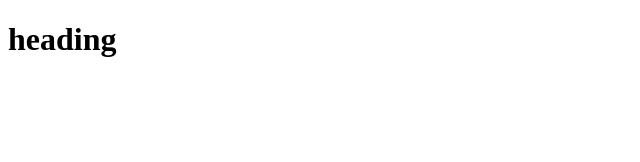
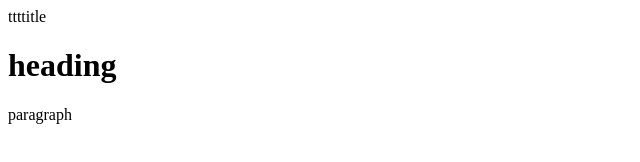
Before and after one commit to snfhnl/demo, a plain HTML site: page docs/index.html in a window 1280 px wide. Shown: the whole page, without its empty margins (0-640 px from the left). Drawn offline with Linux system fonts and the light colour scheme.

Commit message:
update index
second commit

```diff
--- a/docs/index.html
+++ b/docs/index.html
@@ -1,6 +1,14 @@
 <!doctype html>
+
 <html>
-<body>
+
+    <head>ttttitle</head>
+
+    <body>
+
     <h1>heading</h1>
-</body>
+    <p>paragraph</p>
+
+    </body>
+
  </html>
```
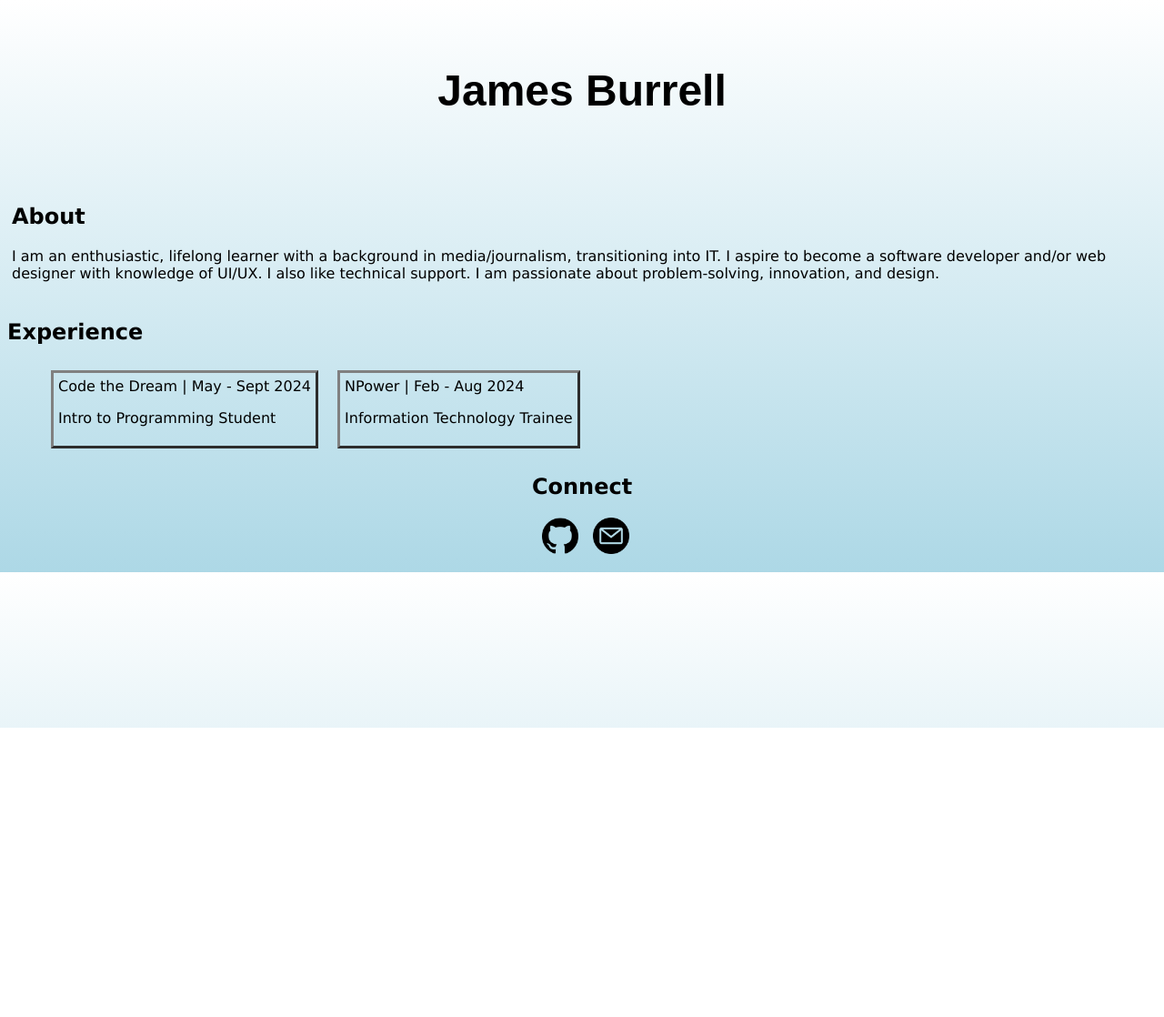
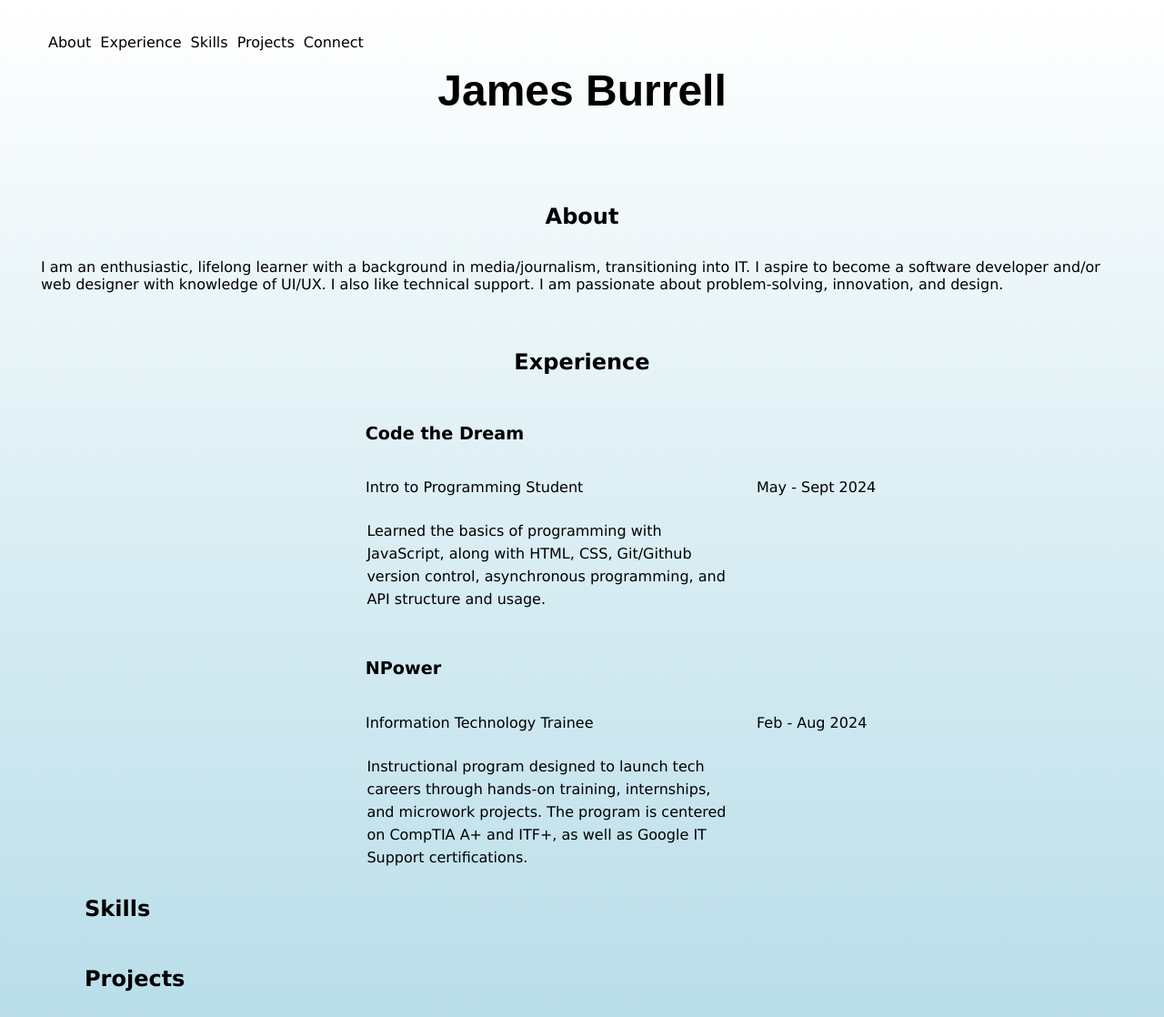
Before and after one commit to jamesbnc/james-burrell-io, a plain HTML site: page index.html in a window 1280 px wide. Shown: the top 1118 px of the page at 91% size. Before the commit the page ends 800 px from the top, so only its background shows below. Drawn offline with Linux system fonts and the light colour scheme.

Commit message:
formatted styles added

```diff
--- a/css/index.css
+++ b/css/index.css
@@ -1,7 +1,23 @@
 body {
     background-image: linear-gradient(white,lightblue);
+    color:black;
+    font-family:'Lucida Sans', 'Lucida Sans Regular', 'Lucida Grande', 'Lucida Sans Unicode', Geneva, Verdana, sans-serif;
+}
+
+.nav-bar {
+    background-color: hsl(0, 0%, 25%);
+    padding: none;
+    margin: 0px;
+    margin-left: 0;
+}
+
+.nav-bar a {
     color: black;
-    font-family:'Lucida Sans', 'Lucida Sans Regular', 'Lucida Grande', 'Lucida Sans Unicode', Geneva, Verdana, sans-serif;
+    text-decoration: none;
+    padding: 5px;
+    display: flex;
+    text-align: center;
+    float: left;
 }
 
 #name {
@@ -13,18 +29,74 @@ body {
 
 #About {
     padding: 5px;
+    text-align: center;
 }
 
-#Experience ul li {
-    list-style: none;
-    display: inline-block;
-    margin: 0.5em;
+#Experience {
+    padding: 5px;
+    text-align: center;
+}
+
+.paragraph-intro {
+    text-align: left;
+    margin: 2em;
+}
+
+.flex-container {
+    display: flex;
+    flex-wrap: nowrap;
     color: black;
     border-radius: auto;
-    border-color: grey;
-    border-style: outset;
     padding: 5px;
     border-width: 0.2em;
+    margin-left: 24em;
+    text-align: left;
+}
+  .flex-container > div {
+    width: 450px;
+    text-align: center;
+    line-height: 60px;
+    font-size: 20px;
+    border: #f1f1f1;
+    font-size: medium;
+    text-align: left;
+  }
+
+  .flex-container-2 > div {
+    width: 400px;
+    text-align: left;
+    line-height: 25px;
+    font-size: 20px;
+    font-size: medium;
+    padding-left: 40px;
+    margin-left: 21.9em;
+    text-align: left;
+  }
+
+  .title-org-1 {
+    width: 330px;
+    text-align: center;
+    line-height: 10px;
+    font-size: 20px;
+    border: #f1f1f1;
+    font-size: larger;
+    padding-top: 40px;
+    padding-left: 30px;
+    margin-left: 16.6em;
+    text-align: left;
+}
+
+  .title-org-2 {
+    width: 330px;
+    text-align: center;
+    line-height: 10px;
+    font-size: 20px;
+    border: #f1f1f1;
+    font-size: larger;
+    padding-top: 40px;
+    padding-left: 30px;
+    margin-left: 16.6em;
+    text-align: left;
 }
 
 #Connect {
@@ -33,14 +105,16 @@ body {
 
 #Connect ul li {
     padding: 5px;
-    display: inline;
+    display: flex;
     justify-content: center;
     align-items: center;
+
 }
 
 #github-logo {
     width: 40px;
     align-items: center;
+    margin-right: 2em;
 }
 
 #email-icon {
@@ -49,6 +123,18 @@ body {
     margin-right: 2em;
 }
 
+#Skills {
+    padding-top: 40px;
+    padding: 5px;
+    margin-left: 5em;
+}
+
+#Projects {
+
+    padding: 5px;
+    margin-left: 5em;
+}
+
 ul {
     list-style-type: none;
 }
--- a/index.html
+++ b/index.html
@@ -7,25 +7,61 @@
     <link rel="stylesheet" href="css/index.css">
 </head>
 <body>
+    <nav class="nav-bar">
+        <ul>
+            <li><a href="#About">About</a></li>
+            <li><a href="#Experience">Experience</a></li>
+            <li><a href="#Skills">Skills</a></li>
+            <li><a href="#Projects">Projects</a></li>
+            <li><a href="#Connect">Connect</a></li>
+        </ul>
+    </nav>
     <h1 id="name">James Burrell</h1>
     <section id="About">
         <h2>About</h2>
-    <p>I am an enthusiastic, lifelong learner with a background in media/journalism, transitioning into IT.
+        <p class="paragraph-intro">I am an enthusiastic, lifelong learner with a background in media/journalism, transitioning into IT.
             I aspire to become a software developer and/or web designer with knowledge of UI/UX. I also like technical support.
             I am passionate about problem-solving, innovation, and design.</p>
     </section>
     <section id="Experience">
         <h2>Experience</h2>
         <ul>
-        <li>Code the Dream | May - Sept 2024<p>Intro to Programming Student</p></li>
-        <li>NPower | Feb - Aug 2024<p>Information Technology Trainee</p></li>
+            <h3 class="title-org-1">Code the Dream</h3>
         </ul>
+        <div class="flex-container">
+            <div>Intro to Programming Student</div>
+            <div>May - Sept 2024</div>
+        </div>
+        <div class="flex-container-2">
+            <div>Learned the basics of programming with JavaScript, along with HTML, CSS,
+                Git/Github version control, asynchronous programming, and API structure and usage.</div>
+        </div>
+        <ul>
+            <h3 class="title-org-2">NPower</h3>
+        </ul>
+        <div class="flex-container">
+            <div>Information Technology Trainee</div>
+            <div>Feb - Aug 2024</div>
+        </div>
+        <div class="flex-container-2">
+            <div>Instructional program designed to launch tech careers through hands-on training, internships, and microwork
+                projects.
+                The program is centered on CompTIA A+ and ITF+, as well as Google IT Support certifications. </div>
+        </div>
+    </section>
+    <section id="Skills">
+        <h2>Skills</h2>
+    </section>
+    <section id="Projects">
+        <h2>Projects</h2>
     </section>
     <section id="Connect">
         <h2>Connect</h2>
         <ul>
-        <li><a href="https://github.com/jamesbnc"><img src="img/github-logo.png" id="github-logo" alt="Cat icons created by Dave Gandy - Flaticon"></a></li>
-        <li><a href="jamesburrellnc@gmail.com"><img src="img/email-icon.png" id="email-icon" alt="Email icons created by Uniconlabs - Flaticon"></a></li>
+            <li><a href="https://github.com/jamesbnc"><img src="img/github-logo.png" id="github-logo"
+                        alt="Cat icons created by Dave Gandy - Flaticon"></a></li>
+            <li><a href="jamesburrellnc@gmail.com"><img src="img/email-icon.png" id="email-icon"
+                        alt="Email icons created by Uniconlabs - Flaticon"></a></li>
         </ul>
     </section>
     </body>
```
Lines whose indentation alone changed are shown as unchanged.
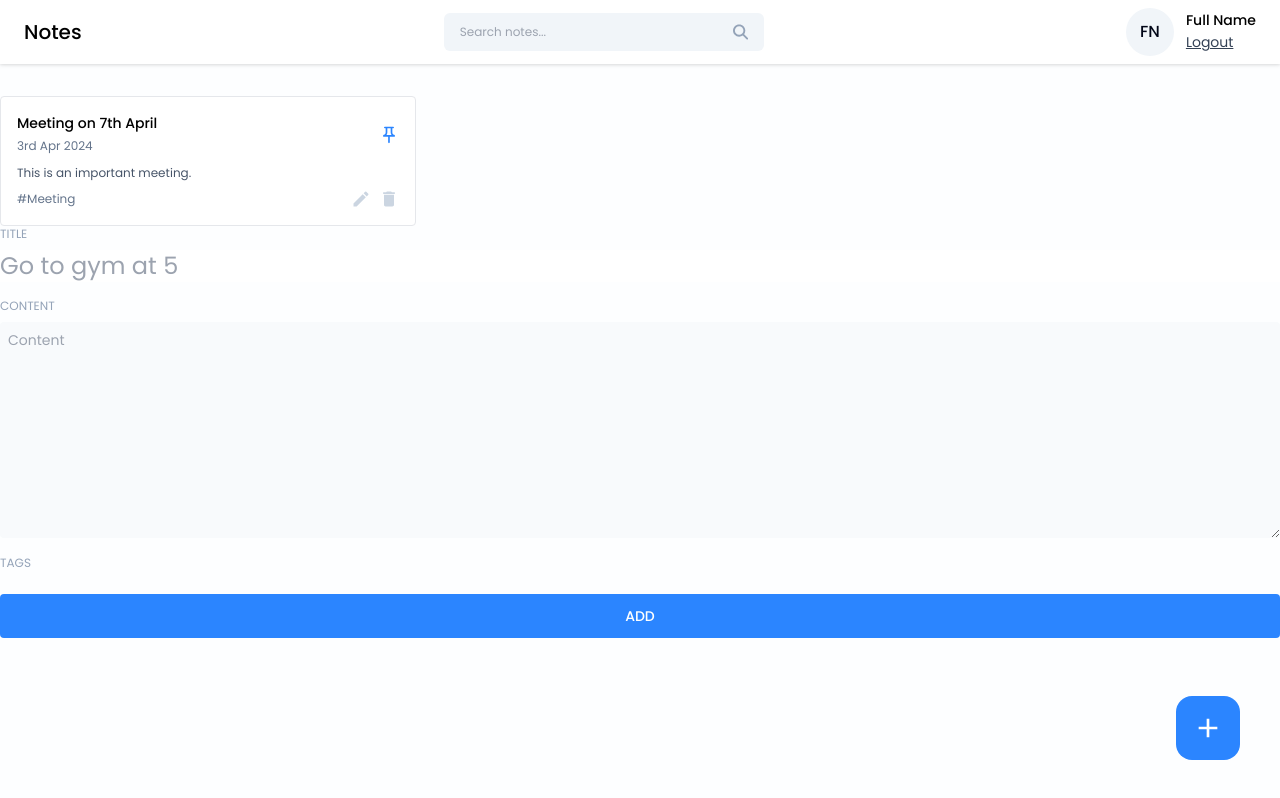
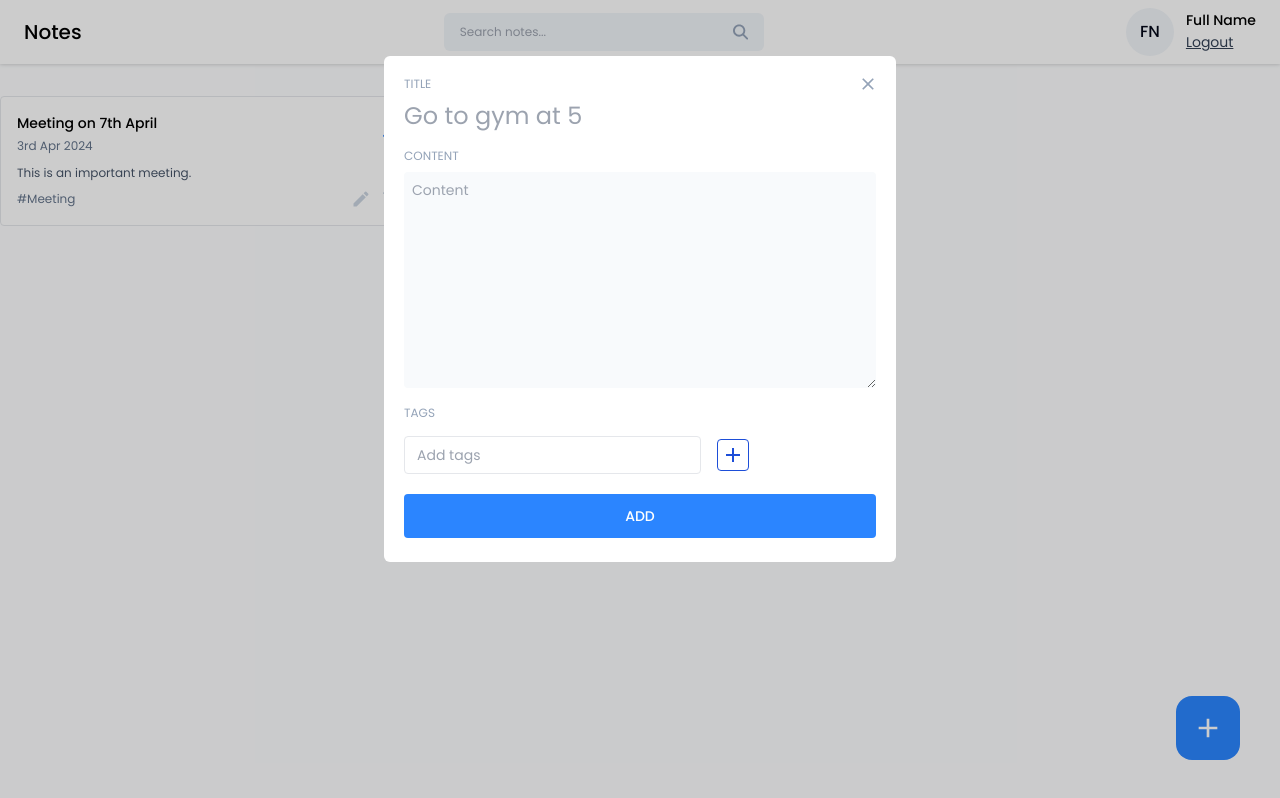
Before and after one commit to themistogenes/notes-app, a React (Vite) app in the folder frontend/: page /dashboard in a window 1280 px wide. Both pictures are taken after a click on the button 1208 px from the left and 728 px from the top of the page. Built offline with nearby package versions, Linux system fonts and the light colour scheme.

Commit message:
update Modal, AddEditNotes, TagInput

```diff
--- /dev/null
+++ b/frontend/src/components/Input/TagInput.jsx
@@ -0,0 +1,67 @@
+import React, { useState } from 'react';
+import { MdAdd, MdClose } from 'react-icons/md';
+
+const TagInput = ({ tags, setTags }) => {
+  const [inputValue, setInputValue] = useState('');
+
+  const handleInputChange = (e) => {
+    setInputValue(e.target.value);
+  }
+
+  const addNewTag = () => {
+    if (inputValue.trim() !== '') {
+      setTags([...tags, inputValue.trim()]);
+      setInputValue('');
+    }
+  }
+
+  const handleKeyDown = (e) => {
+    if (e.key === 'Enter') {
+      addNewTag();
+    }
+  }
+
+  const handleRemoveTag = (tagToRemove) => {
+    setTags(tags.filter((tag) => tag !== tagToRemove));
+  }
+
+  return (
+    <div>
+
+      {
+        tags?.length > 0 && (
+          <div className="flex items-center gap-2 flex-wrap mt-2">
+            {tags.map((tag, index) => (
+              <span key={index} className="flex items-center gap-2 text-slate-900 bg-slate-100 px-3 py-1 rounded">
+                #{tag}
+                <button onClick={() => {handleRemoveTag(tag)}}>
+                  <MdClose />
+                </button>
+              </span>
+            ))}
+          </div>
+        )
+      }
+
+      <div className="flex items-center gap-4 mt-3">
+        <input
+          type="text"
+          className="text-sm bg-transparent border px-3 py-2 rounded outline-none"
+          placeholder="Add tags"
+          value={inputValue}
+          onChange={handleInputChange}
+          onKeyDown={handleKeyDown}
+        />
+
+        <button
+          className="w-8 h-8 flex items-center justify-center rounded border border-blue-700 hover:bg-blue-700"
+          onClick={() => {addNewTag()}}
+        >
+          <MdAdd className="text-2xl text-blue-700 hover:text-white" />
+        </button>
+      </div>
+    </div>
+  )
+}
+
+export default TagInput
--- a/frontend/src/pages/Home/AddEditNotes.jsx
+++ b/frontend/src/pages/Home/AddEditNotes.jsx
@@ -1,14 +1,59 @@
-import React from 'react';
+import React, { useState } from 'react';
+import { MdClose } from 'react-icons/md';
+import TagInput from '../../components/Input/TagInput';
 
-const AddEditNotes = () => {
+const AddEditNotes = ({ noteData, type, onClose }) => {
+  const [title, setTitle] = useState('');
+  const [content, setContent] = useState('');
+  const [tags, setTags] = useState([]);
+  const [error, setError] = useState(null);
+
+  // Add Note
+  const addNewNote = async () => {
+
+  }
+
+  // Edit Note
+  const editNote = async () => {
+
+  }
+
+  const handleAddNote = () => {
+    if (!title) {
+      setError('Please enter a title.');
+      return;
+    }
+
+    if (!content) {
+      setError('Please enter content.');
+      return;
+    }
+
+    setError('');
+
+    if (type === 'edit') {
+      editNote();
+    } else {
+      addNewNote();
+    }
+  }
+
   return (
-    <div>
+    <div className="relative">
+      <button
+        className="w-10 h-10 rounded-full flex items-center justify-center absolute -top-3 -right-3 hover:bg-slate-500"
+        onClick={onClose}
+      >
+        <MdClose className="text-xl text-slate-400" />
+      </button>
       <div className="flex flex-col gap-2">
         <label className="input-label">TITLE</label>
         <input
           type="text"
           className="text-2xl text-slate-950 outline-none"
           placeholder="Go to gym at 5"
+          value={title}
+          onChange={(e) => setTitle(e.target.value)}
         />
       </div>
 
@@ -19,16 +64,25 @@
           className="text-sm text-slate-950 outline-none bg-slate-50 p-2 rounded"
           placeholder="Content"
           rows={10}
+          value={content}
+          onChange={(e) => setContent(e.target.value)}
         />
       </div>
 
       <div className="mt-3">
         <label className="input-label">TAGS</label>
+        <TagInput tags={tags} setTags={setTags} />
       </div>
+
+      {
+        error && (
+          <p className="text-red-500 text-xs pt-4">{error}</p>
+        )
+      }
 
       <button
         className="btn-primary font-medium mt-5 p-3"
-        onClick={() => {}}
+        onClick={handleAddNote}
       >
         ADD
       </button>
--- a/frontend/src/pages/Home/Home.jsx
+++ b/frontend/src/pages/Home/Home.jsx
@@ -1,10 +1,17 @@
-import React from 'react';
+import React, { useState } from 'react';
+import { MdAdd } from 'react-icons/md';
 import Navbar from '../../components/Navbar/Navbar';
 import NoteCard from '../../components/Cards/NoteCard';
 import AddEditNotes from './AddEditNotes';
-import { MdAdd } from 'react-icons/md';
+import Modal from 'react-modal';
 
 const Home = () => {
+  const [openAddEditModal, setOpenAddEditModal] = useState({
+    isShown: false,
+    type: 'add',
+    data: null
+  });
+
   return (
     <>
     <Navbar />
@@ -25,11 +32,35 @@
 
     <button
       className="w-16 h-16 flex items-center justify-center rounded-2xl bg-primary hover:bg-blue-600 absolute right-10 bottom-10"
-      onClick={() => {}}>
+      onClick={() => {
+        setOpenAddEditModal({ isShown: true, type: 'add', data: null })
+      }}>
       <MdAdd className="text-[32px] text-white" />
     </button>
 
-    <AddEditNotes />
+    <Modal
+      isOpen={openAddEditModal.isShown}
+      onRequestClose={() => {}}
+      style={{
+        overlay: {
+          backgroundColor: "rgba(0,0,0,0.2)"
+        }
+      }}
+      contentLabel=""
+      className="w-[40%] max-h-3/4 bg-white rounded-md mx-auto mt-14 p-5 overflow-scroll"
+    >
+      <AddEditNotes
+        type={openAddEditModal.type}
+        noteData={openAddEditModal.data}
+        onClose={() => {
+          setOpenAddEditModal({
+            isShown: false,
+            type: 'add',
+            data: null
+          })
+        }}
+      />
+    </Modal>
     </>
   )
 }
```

────────────────────────────────────────

EXERCISE DETAILS: In the material above, how many lines hold the word "icons"? Say only the number.

EXERCISE SOLUTION: 8